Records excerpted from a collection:
--*--
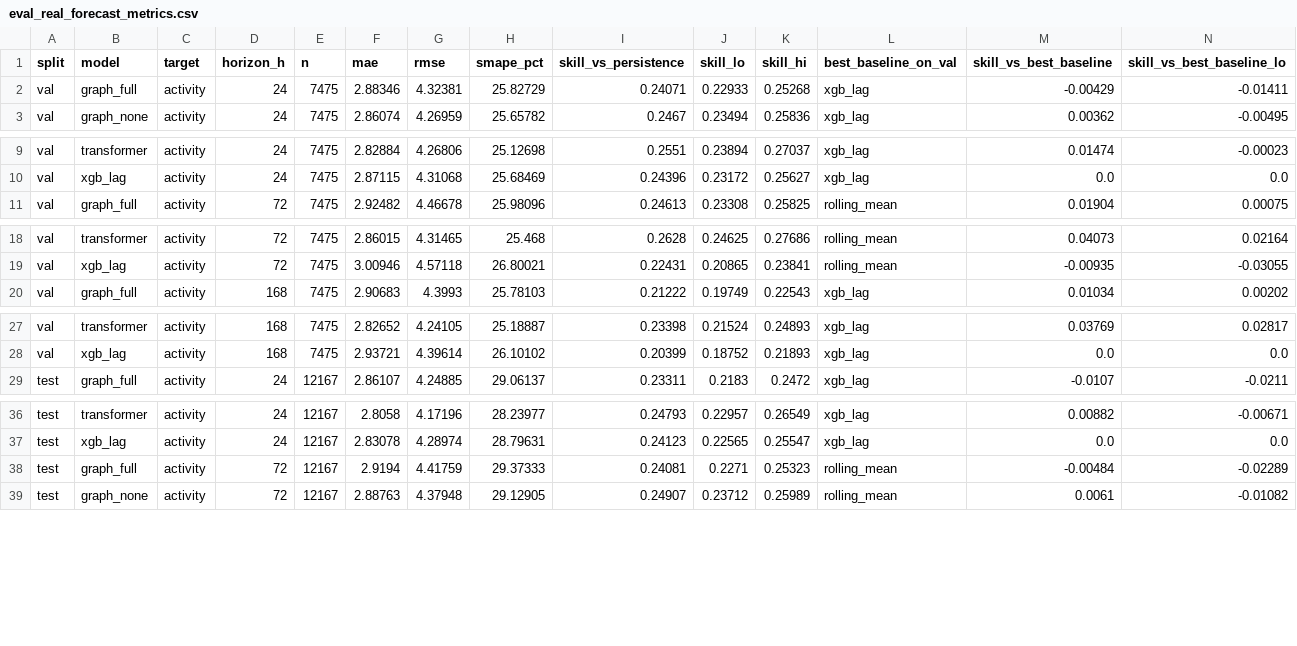
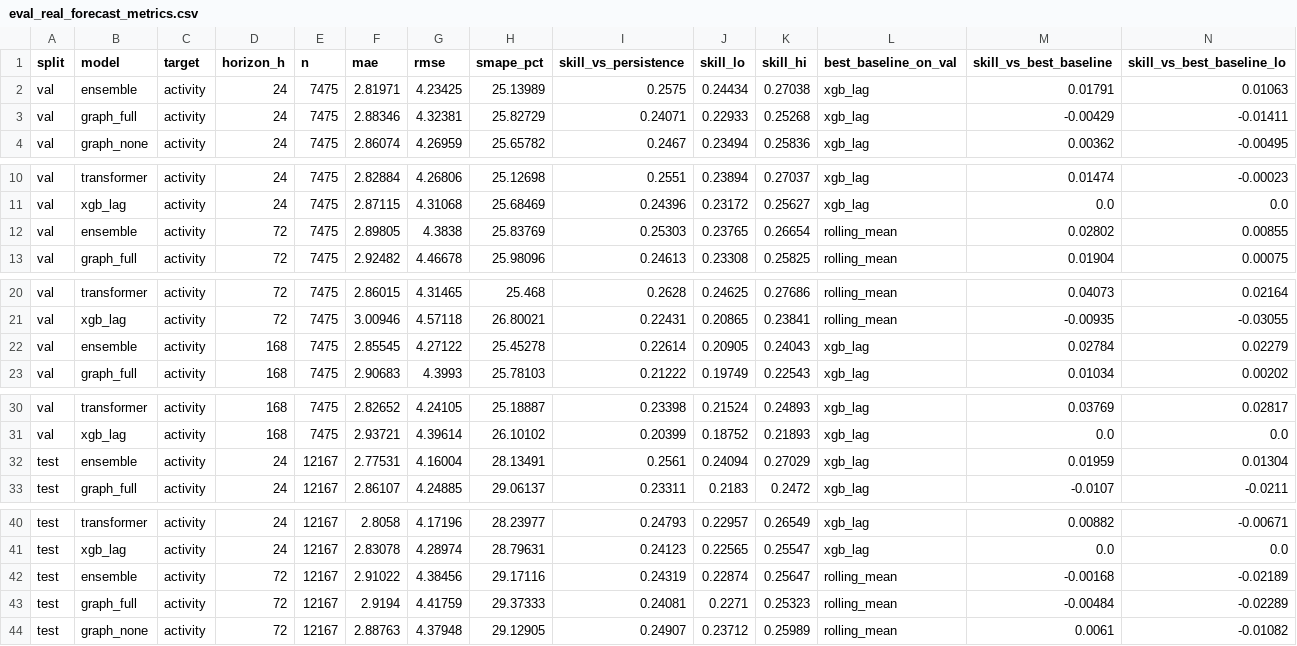
Before and after one commit to Beni-18/AI_Powered_Prediction_of_Global_Supply_Chain_Logistics_Bottlenecks, a CSV file: Stage02_DL/reports/eval_real_forecast_metrics.csv, drawn as a sheet; only a part is shown, gaps mark what is left out; rows hold the shown columns only; the diff covers the shown part only; the diff names each change by its address in the sheet, - before the commit and + after, or states it on an @@ line.

```diff
--- a/Stage02_DL/reports/eval_real_forecast_metrics.csv
+++ b/Stage02_DL/reports/eval_real_forecast_metrics.csv
+row 2: val | ensemble | activity | 24 | 7475 | 2.81971 | 4.23425 | 25.13989 | 0.2575 | 0.24434 | 0.27038 | xgb_lag | 0.01791 | 0.01063
+row 12: val | ensemble | activity | 72 | 7475 | 2.89805 | 4.3838 | 25.83769 | 0.25303 | 0.23765 | 0.26654 | rolling_mean | 0.02802 | 0.00855
+row 22: val | ensemble | activity | 168 | 7475 | 2.85545 | 4.27122 | 25.45278 | 0.22614 | 0.20905 | 0.24043 | xgb_lag | 0.02784 | 0.02279
+row 32: test | ensemble | activity | 24 | 12167 | 2.77531 | 4.16004 | 28.13491 | 0.2561 | 0.24094 | 0.27029 | xgb_lag | 0.01959 | 0.01304
+row 42: test | ensemble | activity | 72 | 12167 | 2.91022 | 4.38456 | 29.17116 | 0.24319 | 0.22874 | 0.25647 | rolling_mean | -0.00168 | -0.02189
```
Also changed, not shown: 1 added row elsewhere in this file, Stage02_DL/reports/eval_forecast_metrics.csv, Stage02_DL/reports/eval_interval_quality.csv, 21 other files.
--*--
AIM OF THE EXERCISE » Leave the images behind and write out every entry exactly.

WRITTEN SOLUTION »
Before and after one commit to Beni-18/AI_Powered_Prediction_of_Global_Supply_Chain_Logistics_Bottlenecks, a CSV file: Stage02_DL/reports/eval_real_forecast_metrics.csv, drawn as a sheet; only a part is shown, gaps mark what is left out; rows hold the shown columns only; the diff covers the shown part only; the diff names each change by its address in the sheet, - before the commit and + after, or states it on an @@ line.

```diff
--- a/Stage02_DL/reports/eval_real_forecast_metrics.csv
+++ b/Stage02_DL/reports/eval_real_forecast_metrics.csv
+row 2: val | ensemble | activity | 24 | 7475 | 2.81971 | 4.23425 | 25.13989 | 0.2575 | 0.24434 | 0.27038 | xgb_lag | 0.01791 | 0.01063
+row 12: val | ensemble | activity | 72 | 7475 | 2.89805 | 4.3838 | 25.83769 | 0.25303 | 0.23765 | 0.26654 | rolling_mean | 0.02802 | 0.00855
+row 22: val | ensemble | activity | 168 | 7475 | 2.85545 | 4.27122 | 25.45278 | 0.22614 | 0.20905 | 0.24043 | xgb_lag | 0.02784 | 0.02279
+row 32: test | ensemble | activity | 24 | 12167 | 2.77531 | 4.16004 | 28.13491 | 0.2561 | 0.24094 | 0.27029 | xgb_lag | 0.01959 | 0.01304
+row 42: test | ensemble | activity | 72 | 12167 | 2.91022 | 4.38456 | 29.17116 | 0.24319 | 0.22874 | 0.25647 | rolling_mean | -0.00168 | -0.02189
```
Also changed, not shown: 1 added row elsewhere in this file, Stage02_DL/reports/eval_forecast_metrics.csv, Stage02_DL/reports/eval_interval_quality.csv, 21 other files.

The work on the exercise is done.